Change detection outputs
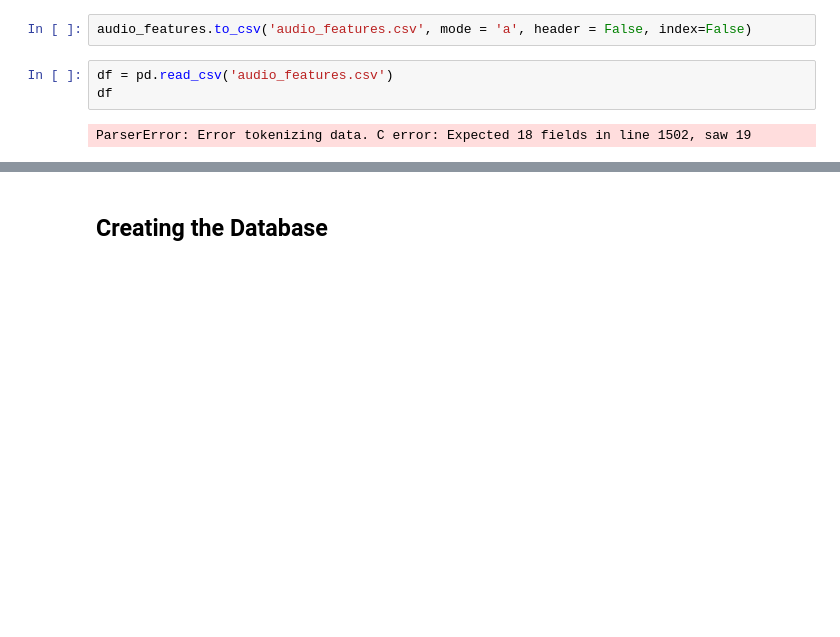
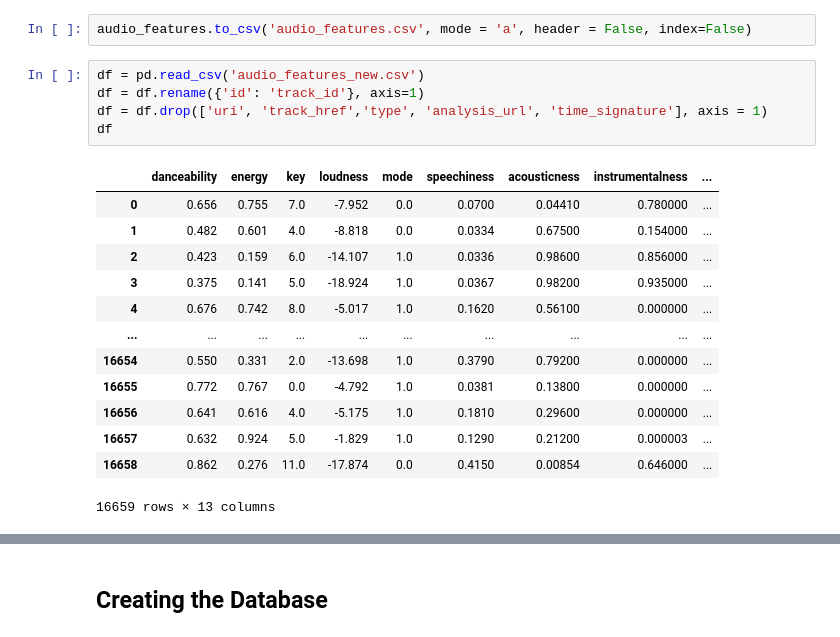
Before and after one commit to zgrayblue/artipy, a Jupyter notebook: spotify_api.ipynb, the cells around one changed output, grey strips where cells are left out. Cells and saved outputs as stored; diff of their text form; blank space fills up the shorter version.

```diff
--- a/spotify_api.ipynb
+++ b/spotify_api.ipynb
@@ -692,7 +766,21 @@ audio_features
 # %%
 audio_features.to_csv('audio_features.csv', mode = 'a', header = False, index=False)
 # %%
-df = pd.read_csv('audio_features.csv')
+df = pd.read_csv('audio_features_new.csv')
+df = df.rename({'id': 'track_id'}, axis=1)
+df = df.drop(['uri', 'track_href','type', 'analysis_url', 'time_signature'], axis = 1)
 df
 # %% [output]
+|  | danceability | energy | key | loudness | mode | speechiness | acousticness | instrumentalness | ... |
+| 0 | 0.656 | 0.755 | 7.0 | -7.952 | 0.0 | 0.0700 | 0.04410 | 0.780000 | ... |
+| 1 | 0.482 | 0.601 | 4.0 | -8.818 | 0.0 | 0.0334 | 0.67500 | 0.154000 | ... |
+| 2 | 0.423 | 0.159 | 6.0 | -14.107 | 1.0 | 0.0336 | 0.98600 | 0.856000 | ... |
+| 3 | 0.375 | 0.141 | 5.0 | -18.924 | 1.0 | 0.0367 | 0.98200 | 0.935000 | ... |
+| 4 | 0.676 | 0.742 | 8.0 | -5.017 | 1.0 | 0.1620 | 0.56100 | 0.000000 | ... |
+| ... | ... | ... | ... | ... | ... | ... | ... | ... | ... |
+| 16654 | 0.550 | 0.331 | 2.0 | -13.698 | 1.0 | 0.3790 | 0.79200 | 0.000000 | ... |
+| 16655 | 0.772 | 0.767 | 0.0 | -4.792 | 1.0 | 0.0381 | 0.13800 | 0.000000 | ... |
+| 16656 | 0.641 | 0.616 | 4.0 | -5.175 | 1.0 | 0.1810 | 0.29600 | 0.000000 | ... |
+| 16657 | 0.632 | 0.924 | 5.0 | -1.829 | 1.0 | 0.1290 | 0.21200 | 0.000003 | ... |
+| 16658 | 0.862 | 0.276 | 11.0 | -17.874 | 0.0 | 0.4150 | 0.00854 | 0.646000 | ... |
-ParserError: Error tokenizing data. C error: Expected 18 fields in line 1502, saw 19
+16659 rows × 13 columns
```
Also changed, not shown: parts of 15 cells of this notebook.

* * *

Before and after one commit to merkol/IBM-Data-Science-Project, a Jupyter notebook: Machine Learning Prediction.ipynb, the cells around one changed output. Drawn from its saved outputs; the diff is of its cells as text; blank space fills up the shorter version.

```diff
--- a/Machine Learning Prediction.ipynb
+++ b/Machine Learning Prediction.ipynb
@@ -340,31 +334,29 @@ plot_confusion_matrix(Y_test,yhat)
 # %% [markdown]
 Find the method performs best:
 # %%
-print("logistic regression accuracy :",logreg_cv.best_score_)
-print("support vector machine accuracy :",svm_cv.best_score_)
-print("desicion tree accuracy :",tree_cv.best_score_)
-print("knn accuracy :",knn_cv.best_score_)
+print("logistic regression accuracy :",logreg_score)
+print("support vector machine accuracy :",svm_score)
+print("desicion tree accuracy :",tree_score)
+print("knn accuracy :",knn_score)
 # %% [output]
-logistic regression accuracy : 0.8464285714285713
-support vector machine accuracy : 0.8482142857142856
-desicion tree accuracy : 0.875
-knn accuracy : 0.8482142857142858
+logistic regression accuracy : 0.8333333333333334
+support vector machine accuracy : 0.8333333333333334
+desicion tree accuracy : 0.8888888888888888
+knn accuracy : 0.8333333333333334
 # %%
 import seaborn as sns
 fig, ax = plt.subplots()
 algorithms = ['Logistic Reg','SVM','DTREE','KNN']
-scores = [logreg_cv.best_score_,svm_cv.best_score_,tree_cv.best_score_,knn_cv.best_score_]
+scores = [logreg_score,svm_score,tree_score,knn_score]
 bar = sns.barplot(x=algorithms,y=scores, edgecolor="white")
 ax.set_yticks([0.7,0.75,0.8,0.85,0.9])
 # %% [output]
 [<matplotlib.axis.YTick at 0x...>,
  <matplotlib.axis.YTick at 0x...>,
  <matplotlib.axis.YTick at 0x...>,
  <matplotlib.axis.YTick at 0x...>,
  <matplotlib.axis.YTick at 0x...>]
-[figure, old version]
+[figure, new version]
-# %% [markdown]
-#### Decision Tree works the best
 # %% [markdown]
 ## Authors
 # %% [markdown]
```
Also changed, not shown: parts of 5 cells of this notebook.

---

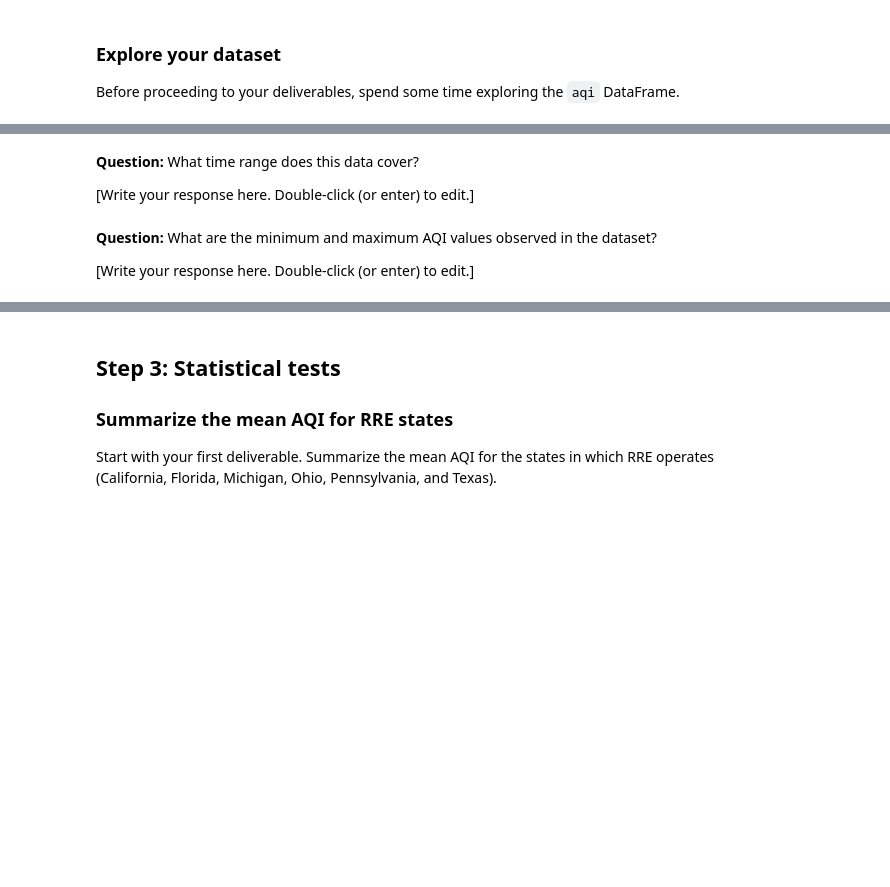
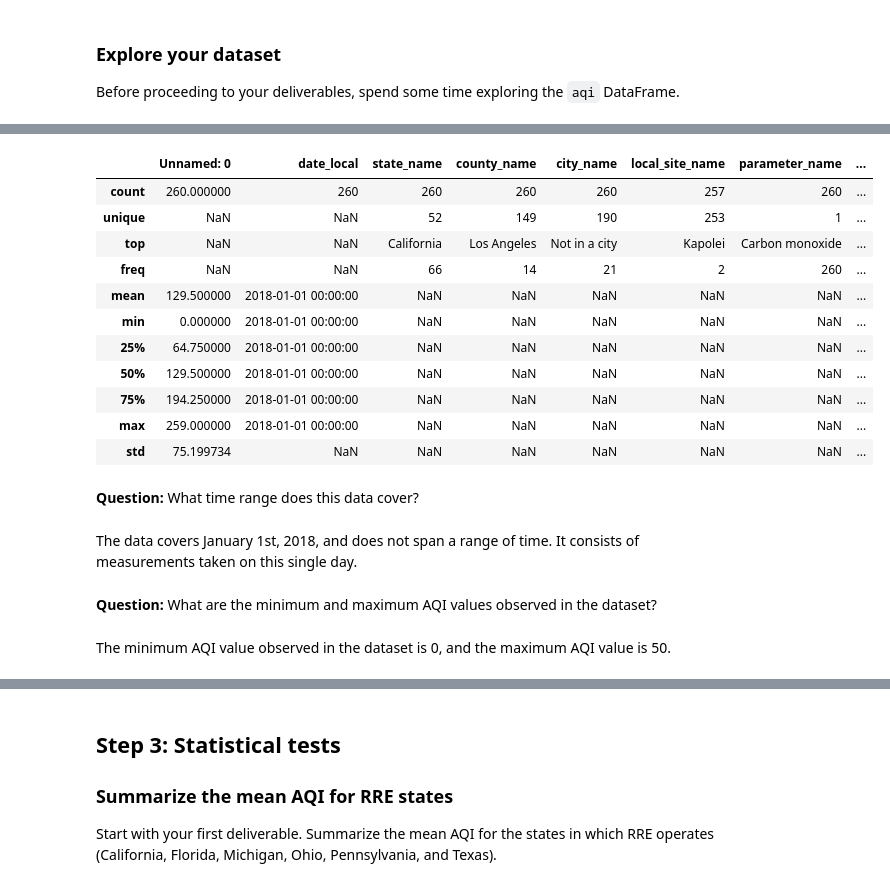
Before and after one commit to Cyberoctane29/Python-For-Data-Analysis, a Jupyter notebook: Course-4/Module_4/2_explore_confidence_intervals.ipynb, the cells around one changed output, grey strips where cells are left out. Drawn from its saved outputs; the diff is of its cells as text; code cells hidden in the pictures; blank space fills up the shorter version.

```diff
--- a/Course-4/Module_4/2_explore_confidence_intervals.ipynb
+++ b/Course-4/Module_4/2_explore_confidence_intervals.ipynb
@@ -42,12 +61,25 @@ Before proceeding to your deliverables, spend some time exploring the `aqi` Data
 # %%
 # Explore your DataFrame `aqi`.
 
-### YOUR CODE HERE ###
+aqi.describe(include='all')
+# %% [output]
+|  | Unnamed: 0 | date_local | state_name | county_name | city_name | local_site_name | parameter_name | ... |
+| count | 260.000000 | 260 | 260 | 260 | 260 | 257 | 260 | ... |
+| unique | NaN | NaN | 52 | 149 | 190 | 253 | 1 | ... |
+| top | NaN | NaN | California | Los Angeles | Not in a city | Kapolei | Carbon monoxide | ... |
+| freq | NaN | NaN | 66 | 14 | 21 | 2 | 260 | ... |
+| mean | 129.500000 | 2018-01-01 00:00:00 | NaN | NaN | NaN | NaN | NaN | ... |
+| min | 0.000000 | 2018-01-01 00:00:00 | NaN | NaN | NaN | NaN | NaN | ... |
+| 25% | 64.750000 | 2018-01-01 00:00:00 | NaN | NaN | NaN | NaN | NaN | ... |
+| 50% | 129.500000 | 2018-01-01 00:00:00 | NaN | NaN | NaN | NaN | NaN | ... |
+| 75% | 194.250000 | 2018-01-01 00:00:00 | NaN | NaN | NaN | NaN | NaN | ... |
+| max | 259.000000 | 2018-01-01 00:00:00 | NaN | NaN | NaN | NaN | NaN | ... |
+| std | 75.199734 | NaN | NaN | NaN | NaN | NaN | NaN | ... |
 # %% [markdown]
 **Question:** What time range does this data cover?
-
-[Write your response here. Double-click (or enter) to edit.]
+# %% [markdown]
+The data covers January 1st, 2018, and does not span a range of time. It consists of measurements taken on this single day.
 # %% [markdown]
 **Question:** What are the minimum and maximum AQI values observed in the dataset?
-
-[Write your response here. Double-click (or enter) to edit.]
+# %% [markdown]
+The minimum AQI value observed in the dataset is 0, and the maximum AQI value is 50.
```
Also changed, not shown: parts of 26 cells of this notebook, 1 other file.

**REQUIREMENT**
Wherever the string "regression" appears in a line above, copy that line.

**RESULT OF THE TASK**
-print("logistic regression accuracy :",logreg_cv.best_score_)
+print("logistic regression accuracy :",logreg_score)
-logistic regression accuracy : 0.8464285714285713
+logistic regression accuracy : 0.8333333333333334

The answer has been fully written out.